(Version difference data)
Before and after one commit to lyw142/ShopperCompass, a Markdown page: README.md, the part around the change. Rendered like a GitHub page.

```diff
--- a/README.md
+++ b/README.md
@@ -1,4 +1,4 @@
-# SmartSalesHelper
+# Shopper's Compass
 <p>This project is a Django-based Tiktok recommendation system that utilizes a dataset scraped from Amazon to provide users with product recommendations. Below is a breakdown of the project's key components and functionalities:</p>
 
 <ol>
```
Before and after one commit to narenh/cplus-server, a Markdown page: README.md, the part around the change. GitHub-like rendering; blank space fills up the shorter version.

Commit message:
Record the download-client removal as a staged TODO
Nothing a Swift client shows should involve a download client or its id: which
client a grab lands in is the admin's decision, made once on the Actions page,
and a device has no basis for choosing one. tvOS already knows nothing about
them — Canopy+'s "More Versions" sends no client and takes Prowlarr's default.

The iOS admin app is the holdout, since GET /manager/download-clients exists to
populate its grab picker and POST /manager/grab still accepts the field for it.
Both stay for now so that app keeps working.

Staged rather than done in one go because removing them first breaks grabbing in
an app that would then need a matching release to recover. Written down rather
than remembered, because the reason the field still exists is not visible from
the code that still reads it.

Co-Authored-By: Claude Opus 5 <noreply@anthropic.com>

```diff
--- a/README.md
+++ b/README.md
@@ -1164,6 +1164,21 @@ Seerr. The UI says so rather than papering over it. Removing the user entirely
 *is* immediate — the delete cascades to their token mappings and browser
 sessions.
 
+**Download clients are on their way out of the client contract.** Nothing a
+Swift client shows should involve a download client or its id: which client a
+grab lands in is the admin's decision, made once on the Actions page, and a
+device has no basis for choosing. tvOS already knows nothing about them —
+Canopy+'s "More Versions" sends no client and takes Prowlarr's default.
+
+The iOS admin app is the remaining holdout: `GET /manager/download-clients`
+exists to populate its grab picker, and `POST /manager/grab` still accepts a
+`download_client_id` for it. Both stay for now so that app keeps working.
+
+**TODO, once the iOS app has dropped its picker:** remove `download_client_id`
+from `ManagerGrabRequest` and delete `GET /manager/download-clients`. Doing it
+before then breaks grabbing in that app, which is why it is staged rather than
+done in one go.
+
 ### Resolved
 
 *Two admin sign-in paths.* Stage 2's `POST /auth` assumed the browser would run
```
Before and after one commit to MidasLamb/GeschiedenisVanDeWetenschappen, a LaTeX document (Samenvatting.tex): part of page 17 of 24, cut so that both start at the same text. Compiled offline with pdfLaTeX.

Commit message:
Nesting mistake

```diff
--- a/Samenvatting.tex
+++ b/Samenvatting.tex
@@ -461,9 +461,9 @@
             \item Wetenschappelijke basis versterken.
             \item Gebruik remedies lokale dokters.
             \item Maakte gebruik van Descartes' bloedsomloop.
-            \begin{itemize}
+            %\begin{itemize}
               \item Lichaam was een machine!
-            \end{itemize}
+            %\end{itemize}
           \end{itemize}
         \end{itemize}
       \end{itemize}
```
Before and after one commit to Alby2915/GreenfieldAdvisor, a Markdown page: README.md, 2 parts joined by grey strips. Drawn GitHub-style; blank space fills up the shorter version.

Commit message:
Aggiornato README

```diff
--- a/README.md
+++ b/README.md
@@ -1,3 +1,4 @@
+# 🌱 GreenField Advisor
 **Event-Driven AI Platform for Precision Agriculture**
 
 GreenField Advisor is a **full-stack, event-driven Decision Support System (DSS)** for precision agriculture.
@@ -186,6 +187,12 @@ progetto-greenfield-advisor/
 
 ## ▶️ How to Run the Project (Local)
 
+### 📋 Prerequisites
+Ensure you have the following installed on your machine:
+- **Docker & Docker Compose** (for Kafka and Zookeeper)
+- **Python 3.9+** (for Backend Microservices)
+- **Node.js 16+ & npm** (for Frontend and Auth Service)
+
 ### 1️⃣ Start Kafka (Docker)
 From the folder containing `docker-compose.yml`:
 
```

WHAT YOU ARE ASKED TO DO: Give the number of lines above in which the word "holdout" occurs, with nothing else.

REPLY: 2